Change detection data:

────────────────────

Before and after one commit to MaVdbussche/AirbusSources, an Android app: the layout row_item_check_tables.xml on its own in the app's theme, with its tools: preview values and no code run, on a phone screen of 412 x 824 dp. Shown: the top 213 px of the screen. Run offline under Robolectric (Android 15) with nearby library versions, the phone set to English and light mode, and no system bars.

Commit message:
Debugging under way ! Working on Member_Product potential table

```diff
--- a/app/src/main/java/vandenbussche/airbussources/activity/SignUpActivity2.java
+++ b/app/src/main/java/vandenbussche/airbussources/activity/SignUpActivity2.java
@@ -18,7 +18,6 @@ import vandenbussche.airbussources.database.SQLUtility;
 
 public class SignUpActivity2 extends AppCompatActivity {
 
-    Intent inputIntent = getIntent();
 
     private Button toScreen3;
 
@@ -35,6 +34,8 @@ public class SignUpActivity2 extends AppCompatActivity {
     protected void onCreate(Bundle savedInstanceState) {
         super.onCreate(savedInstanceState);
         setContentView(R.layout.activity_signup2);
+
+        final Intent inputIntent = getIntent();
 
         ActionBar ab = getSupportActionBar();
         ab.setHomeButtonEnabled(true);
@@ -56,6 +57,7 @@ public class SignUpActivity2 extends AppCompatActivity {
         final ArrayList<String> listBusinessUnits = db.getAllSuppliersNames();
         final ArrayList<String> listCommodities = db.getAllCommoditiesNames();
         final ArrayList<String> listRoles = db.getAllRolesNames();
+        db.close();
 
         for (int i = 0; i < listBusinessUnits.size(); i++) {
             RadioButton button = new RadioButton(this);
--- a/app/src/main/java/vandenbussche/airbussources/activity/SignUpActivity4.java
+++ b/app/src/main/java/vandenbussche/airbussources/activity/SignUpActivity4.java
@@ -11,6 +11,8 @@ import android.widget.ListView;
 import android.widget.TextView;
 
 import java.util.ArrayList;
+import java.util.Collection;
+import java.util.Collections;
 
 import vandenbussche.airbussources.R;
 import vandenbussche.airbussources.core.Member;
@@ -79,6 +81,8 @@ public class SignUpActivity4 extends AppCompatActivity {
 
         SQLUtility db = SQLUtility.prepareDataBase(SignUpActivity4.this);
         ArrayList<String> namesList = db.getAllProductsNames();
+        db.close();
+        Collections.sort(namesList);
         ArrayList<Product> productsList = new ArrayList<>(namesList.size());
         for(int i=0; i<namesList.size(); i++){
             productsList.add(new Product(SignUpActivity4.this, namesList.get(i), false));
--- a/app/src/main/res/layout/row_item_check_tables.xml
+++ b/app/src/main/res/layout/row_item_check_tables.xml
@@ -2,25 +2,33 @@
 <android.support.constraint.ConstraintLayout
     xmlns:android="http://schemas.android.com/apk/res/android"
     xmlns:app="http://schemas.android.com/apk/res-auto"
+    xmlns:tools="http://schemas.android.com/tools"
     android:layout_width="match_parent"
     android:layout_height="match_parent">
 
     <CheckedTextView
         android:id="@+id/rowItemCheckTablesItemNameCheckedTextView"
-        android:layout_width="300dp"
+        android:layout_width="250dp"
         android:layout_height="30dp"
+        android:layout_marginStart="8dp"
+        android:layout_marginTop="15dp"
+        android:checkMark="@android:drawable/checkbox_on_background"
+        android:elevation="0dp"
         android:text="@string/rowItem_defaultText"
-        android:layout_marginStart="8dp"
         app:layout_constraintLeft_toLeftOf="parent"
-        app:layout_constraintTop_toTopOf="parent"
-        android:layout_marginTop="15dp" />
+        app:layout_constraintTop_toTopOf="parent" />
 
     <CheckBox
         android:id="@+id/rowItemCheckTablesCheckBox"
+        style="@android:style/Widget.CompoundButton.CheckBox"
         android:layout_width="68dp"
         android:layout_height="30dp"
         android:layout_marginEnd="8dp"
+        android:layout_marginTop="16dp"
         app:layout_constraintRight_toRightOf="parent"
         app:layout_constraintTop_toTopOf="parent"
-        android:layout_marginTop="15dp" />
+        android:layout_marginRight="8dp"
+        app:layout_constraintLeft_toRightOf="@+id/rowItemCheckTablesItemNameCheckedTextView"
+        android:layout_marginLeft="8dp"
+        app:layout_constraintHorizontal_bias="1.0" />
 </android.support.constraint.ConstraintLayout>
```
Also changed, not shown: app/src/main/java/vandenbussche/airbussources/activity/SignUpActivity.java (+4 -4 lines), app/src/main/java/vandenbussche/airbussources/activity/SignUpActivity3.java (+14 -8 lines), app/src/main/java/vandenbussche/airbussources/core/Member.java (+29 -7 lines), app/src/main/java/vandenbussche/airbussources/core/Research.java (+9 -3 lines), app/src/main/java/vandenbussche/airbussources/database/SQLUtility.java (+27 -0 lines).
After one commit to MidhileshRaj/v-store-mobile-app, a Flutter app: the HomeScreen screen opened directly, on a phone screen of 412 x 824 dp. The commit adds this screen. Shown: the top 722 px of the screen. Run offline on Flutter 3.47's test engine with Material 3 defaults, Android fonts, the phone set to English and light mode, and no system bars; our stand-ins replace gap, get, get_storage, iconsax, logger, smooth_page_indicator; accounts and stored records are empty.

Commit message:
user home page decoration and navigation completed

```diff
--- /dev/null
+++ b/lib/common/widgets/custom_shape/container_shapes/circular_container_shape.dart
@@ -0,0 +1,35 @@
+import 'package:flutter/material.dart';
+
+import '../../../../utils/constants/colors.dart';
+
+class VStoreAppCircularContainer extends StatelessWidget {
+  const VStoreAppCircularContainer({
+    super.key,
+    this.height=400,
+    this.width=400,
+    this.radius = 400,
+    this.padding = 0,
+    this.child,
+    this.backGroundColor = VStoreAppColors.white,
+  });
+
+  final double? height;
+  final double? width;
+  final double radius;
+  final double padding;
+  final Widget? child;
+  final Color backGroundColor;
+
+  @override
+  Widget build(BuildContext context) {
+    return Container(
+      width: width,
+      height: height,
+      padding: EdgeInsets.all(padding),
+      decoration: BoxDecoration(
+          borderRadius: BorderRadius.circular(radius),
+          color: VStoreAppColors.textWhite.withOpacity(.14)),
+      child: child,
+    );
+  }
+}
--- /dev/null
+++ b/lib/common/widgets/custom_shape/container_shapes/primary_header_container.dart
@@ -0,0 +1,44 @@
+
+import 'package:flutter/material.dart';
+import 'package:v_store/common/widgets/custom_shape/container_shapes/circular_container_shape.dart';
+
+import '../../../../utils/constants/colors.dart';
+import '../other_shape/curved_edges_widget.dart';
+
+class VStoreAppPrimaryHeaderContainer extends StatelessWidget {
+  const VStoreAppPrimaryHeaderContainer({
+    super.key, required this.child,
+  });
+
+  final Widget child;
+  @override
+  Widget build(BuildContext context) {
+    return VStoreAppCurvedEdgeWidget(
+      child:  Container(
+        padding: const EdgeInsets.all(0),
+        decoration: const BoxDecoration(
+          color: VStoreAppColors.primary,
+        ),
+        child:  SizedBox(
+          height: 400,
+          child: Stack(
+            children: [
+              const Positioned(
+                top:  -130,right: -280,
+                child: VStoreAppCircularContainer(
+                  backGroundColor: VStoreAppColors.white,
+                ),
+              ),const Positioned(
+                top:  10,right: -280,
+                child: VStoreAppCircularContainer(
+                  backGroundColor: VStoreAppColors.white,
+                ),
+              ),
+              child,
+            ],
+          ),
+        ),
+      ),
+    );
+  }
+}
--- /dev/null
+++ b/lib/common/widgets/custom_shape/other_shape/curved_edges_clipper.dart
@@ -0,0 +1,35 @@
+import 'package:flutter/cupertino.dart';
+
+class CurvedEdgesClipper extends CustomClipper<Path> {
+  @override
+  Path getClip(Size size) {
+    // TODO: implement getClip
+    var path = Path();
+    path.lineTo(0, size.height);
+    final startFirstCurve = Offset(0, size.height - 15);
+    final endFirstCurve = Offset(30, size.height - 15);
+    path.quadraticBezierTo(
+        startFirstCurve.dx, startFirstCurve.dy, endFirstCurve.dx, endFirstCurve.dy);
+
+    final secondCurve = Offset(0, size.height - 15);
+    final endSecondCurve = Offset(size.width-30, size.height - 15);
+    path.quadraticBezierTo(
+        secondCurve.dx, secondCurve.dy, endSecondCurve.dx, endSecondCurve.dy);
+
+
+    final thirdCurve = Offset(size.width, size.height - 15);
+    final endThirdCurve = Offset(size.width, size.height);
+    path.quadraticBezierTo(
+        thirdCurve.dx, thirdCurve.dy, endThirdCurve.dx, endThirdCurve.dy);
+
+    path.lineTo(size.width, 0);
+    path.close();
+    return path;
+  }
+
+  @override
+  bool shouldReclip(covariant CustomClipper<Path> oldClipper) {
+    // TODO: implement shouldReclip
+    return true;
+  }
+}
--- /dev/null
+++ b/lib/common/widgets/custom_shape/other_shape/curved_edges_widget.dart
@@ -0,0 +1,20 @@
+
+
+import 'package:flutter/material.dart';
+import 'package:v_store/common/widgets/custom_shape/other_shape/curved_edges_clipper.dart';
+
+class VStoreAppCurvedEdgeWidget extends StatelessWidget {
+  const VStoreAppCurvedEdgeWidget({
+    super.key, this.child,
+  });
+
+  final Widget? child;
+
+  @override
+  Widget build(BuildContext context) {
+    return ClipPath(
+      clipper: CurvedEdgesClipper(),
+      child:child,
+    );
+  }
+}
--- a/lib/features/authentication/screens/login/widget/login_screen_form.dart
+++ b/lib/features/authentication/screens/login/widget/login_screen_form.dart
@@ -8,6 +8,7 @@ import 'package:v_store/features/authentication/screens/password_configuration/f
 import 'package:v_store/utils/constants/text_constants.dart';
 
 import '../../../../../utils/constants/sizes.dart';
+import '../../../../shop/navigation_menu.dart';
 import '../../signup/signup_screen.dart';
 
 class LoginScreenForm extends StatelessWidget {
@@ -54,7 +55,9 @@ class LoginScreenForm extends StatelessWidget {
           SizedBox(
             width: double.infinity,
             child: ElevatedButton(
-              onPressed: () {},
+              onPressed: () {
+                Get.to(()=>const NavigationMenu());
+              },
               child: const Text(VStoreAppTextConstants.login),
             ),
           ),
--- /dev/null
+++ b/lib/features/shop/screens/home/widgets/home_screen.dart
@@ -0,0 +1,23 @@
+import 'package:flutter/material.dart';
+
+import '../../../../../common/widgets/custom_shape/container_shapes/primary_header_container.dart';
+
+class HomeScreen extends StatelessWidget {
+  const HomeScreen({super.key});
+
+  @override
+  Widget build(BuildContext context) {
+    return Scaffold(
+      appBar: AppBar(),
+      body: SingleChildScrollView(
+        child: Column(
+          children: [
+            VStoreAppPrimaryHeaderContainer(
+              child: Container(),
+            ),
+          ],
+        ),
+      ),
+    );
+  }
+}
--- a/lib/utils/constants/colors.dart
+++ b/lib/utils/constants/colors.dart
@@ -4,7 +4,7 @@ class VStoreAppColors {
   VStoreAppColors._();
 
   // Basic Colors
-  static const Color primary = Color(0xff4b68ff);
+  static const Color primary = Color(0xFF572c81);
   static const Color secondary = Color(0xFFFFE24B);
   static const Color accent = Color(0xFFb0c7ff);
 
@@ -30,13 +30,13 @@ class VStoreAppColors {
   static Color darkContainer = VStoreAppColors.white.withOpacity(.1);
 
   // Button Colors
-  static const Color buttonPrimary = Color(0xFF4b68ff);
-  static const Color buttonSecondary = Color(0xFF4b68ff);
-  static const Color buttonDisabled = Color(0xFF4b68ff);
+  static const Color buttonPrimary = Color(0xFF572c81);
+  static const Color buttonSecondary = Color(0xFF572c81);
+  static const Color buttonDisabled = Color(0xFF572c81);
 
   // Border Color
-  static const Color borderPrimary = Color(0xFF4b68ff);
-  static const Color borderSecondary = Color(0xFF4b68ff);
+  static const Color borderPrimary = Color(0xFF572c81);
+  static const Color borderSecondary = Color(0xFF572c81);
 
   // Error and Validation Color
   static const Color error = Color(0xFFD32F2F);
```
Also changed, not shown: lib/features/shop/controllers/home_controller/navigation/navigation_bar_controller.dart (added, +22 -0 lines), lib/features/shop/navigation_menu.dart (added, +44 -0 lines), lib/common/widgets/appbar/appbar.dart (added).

────────────────────

--- EXERCISE PROMPT ---
Say how many lines in the records contain the string "double", and say nothing else.

--- THE COMPLETED TASK ---
5